So long, Lord Christ, may the blessing of learning or hearing concerning the discipline of repentance be granted to Thy servants, as is likewise behoves them, while learners, not to sin; in other words, may they thereafter know nothing of repentance, and require nothing of it. It is irksome to append mention of a second -- nay, in that case, the last -- hope; lest, by treating of a remedial repenting yet in reserve, we seem to be pointing to a yet further space for sinning. Far be it that any one so interpret our meaning, as if, because there is an opening for repenting, there were even now, on that account, an opening for sinning; and as if the redundance of celestial clemency constituted a licence for human temerity. Let no one be less good because God is more so, by repeating his sin as often as he is forgiven. Otherwise be sure he will find an end of escaping, when he shall not find one of sinning. We have escaped once: thus far and no farther let us commit ourselves to perils, even if we seem likely to escape a second time. Men in general, after escaping shipwreck, thenceforward declare divorce with ship and sea; and by cherishing the memory of the danger, honour the benefit conferred by God, -- their deliverance, namely. I praise their fear, I love their reverence; they are unwilling a second time to be a burden to the divine mercy; they fear to seem to trample on the benefit which they have attained; they shun, with a solicitude which at all events is good, to make trial a second time of that which they have once learned to fear. Thus the limit of their temerity is the evidence of their fear.
Moreover, man's fear is an honour to God. But however, that most stubborn foe (of ours) never gives his malice leisure; indeed, he is then most savage when he fully feels that a man is freed from his clutches; he then flames fiercest while he is fast becoming extinguished. Grieve and groan he must of necessity over the fact that, by the grant of pardon, so many works of death in man have been overthrown, so many marks of the condemnation which formerly was his own erased. He grieves that that sinner, (now) Christ's servant, is destined to judge him and his angels.

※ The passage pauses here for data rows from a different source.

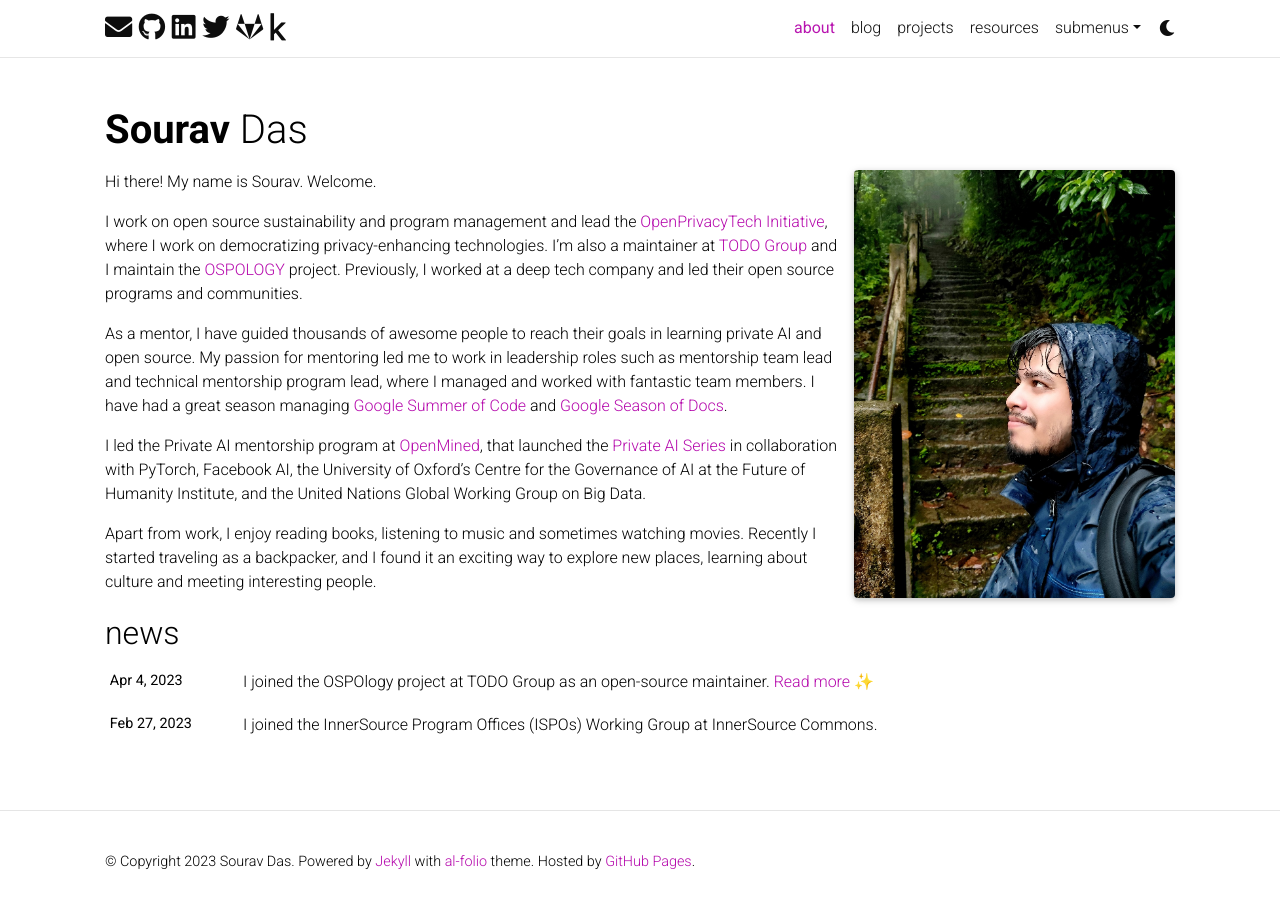
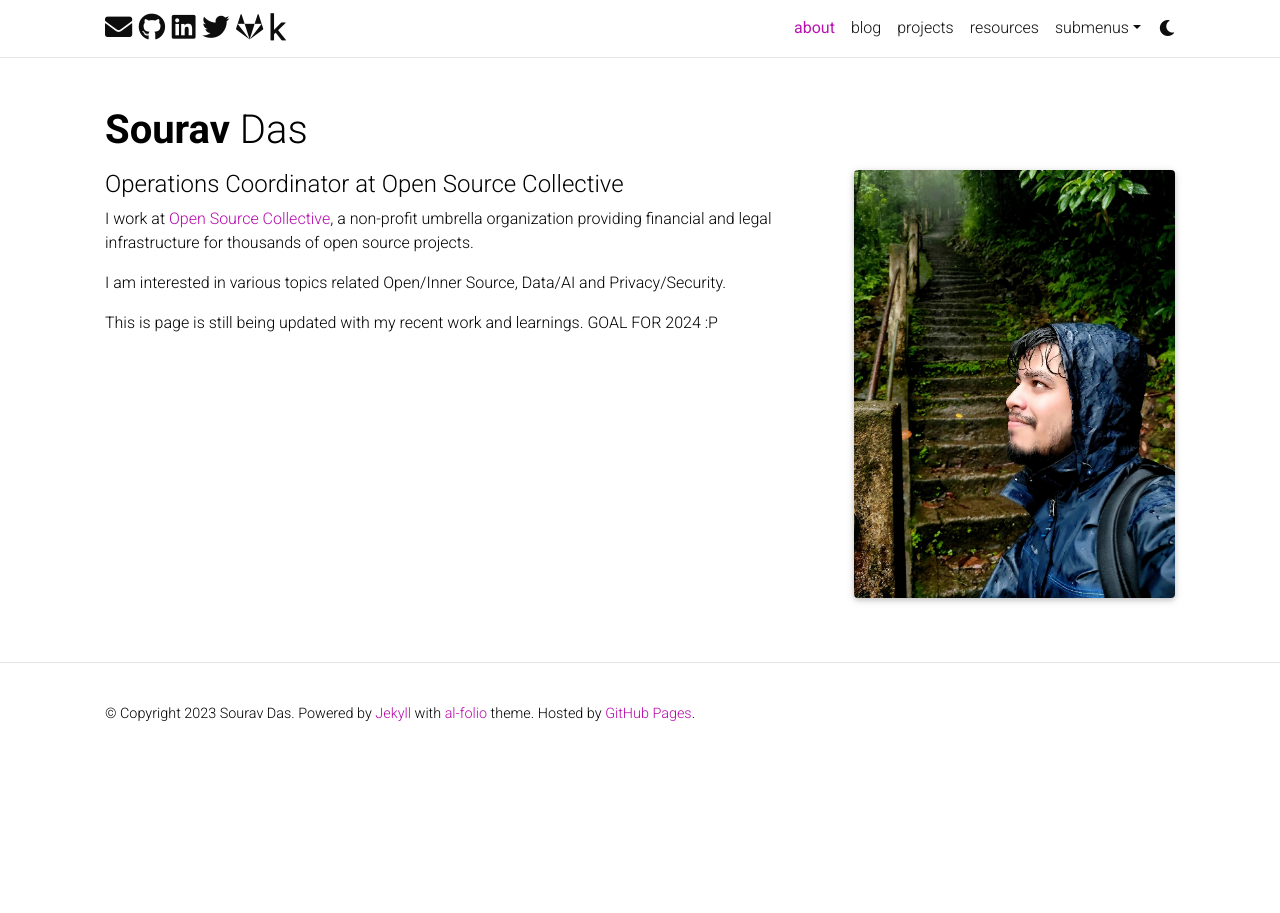
Before and after one commit to souravcipher/souravcipher.github.io, a Jekyll site: the page built from _pages/about.md, in a window 1280 px wide. Built offline with Jekyll 4.4.1, drawn with Linux system fonts in a browser that asks for light colours; full-size pictures stand in for the smaller copies a plugin makes; emoji names are drawn with the system emoji font; comment, search, counter and statistics services are not loaded; a style sheet for code colours, icons or effects is not loaded.

Commit message:
Update about.md

```diff
--- a/_pages/about.md
+++ b/_pages/about.md
@@ -13,18 +13,19 @@ profile:
 #    <p>123 your address street</p>
 #    <p>Your City, State 12345</p>
 
-news: true  # includes a list of news items
+news: false  # includes a list of news items
 latest_posts: false  # includes a list of the newest posts
 selected_papers: false # includes a list of papers marked as "selected={true}"
 social: false  # includes social icons at the bottom of the page
 ---
 
-Hi there! My name is Sourav. Welcome.
 
-I work on open source sustainability and program management and lead the [OpenPrivacyTech Initiative](https://github.com/openprivacytech), where I work on democratizing privacy-enhancing technologies. I'm also a maintainer at [TODO Group](https://todogroup.org/) and I maintain the [OSPOLOGY](https://github.com/todogroup/ospology) project. Previously, I worked at a deep tech company and led their open source programs and communities.
+#### Operations Coordinator at Open Source Collective
 
-As a mentor, I have guided thousands of awesome people to reach their goals in learning private AI and open source. My passion for mentoring led me to work in leadership roles such as mentorship team lead and technical mentorship program lead, where I managed and worked with fantastic team members. I have had a great season managing [Google Summer of Code](https://summerofcode.withgoogle.com/archive/2021/organizations/5769029704220672) and [Google Season of Docs](https://developers.google.com/season-of-docs/docs/2022/participants).
 
-I led the Private AI mentorship program at [OpenMined](https://openmined.org/), that launched the [Private AI Series](https://courses.openmined.org/) in collaboration with PyTorch, Facebook AI, the University of Oxford’s Centre for the Governance of AI at the Future of Humanity Institute, and the United Nations Global Working Group on Big Data.
 
-Apart from work, I enjoy reading books, listening to music and sometimes watching movies. Recently I started traveling as a backpacker, and I found it an exciting way to explore new places, learning about culture and meeting interesting people.
+I work at [Open Source Collective](https://www.oscollective.org), a non-profit umbrella organization providing financial and legal infrastructure for thousands of open source projects.
+
+I am interested in various topics related Open/Inner Source, Data/AI and Privacy/Security.
+
+This is page is still being updated with my recent work and learnings. GOAL FOR 2024 :P
```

And so he observes, assaults, besieges him, in the hope that he may be able in some way either to strike his eyes with carnal concupiscence, or else to entangle his mind with worldly enticements, or else to subvert his faith by fear of earthly power, or else to wrest him from the sure way by perverse traditions: he is never deficient in stumbling-blocks nor in temptations. These poisons of his, therefore, God foreseeing, although the gate of forgiveness has been shut and fastened up with the bar of baptism, has permitted it still to stand somewhat open. In the vestibule He has stationed the second repentance for opening to such as knock: but now once for all, because now for the second time; but never more because the last time it had been in vain. For is not even this once enough? You have what you now deserved not, for you had lost what you had received. If the Lord's indulgence grants you the means of restoring what you had lost, be thankful for the benefit renewed, not to say amplified; for restoring is a greater thing than giving, inasmuch as having lost is more miserable than never having received at all. However, if any do incur the debt of a second repentance, his spirit is not to be forthwith cut down and undermined by despair. Let it by all means be irksome to sin again, but let not to repent again be irksome: irksome to imperil one's self again, but not to be again set free. Let none be ashamed. Repeated sickness must have repeated medicine. You will show your gratitude to the Lord by not refusing what the Lord offers you. You have offended, but can still be reconciled. You have One whom you may satisfy, and Him willing.